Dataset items
· · · · · · ·
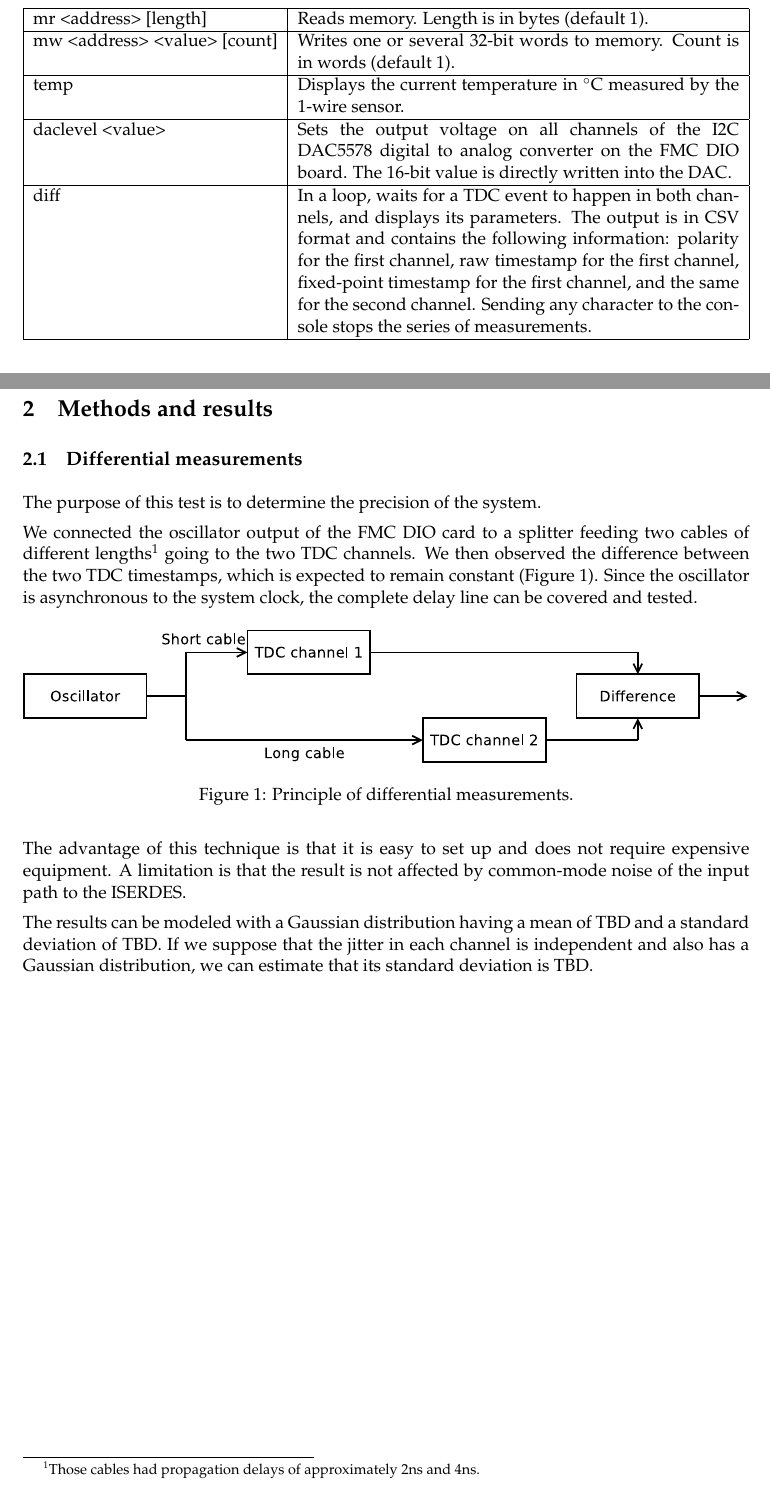
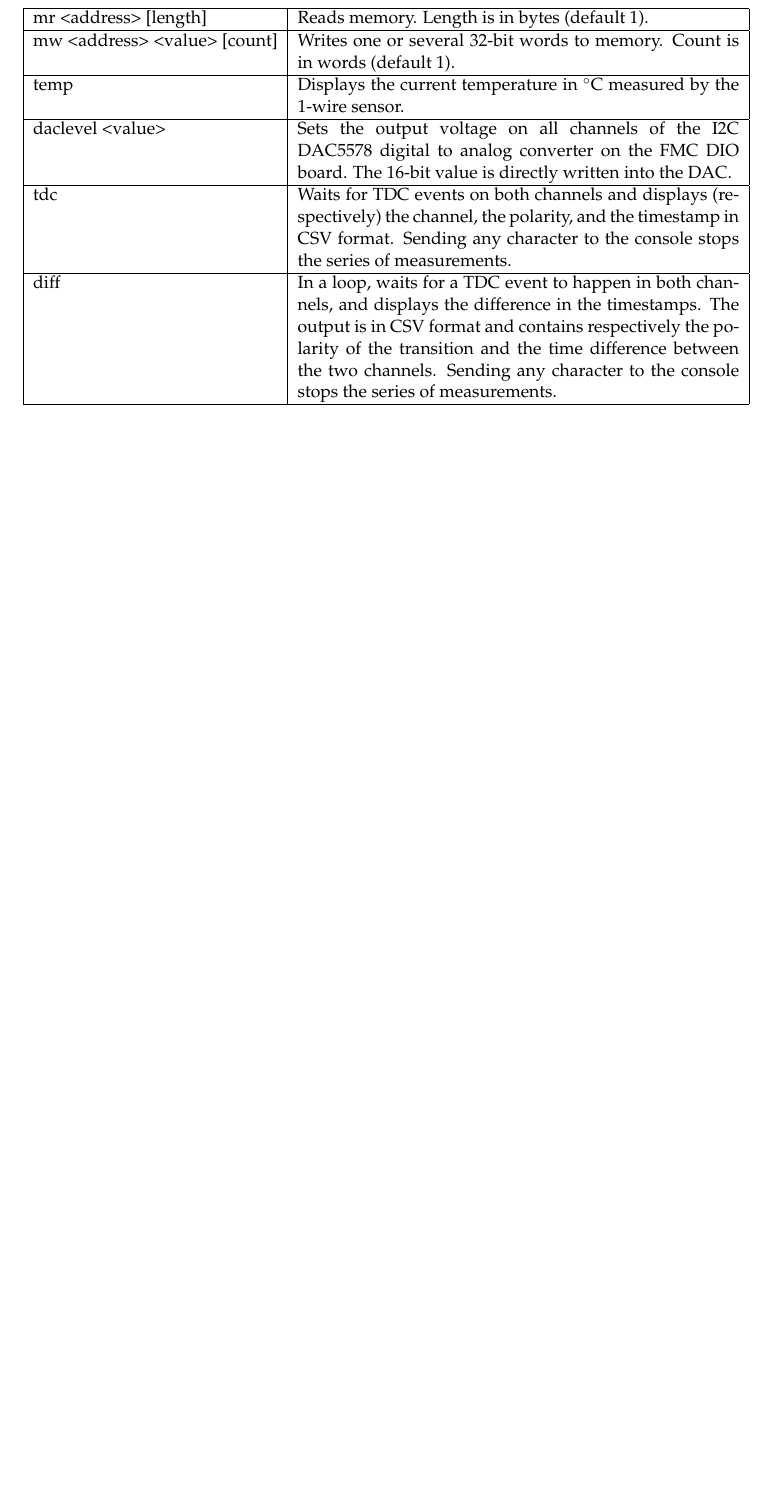
Before and after one commit to sbourdeauducq/serdes-tdc, a LaTeX document (doc/demodesign.tex): two parts of pages 2 and 3 of 3 before the commit and part of page 3 of 3 after it, the two joined at a grey line, cut so that both start at the same text, the shorter picture padded with empty space. Compiled offline with pdfLaTeX.

Commit message:
doc: demo design

```diff
--- a/doc/demodesign.tex
+++ b/doc/demodesign.tex
@@ -17,7 +17,7 @@
 \renewcommand{\itemhook}{\setlength{\topsep}{0pt}\setlength{\itemsep}{0pt}}
 \renewcommand{\enumhook}{\setlength{\topsep}{0pt}\setlength{\itemsep}{0pt}}
 
-\title{SERDES-based TDC Core Test Report}
+\title{SERDES-based TDC Core demonstration design}
 \author{S\'ebastien Bourdeauducq}
 \date{July 2012}
 \begin{document}
@@ -90,33 +90,10 @@ temp & Displays the current temperature in \degree C measured by the 1-wire sens
 \hline
 daclevel <value> & Sets the output voltage on all channels of the I2C DAC5578 digital to analog converter on the FMC DIO board. The 16-bit value is directly written into the DAC. \\
 \hline
-diff & In a loop, waits for a TDC event to happen in both channels, and displays its parameters. The output is in CSV format and contains the following information: polarity for the first channel, raw timestamp for the first channel, fixed-point timestamp for the first channel, and the same for the second channel. Sending any character to the console stops the series of measurements. \\
+tdc & Waits for TDC events on both channels and displays (respectively) the channel, the polarity, and the timestamp in CSV format. Sending any character to the console stops the series of measurements. \\
+\hline
+diff & In a loop, waits for a TDC event to happen in both channels, and displays the difference in the timestamps. The output is in CSV format and contains respectively the polarity of the transition and the time difference between the two channels. Sending any character to the console stops the series of measurements. \\
 \hline
 \end{tabularx}
 
-\section{Methods and results}
-
-\subsection{Differential measurements}
-The purpose of this test is to determine the precision of the system.
-
-We connected the oscillator output of the FMC DIO card to a splitter feeding two cables of different lengths\footnote{Those cables had propagation delays of approximately 2ns and 4ns.} going to the two TDC channels. We then observed the difference between the two TDC timestamps, which is expected to remain constant (Figure \ref{fig:dtdc}). Since the oscillator is asynchronous to the system clock, the complete delay line can be covered and tested.
-
-\begin{figure}[H]
-\includegraphics[width=\textwidth]{dtdc.pdf}
-\caption{Principle of differential measurements.}
-\label{fig:dtdc}
-\end{figure}
-
-The advantage of this technique is that it is easy to set up and does not require expensive equipment. A limitation is that the result is not affected by common-mode noise of the input path to the ISERDES.
-
-% The histogram of the results is shown in Figure \ref{fig:mhist}.
-
-% \begin{figure}[H]
-% \includegraphics[width=\textwidth]{mhist.pdf}
-% \caption{Differential measurement results.}
-% \label{fig:mhist}
-% \end{figure}
-
-The results can be modeled with a Gaussian distribution having a mean of TBD and a standard deviation of TBD. If we suppose that the jitter in each channel is independent and also has a Gaussian distribution, we can estimate that its standard deviation is TBD.
-
 \end{document}
```
Also changed, not shown: doc/dtdc.pdf (deleted), doc/demodesign.tex (8 more changed lines), 1 other file.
· · · · · · ·
◆ What to produce ◆
Pick out every line above that contains the word "results" and copy it.

◆ Task response ◆
-\section{Methods and results}
-% The histogram of the results is shown in Figure \ref{fig:mhist}.
-% \caption{Differential measurement results.}
-The results can be modeled with a Gaussian distribution having a mean of TBD and a standard deviation of TBD. If we suppose that the jitter in each channel is independent and also has a Gaussian distribution, we can estimate that its standard deviation is TBD.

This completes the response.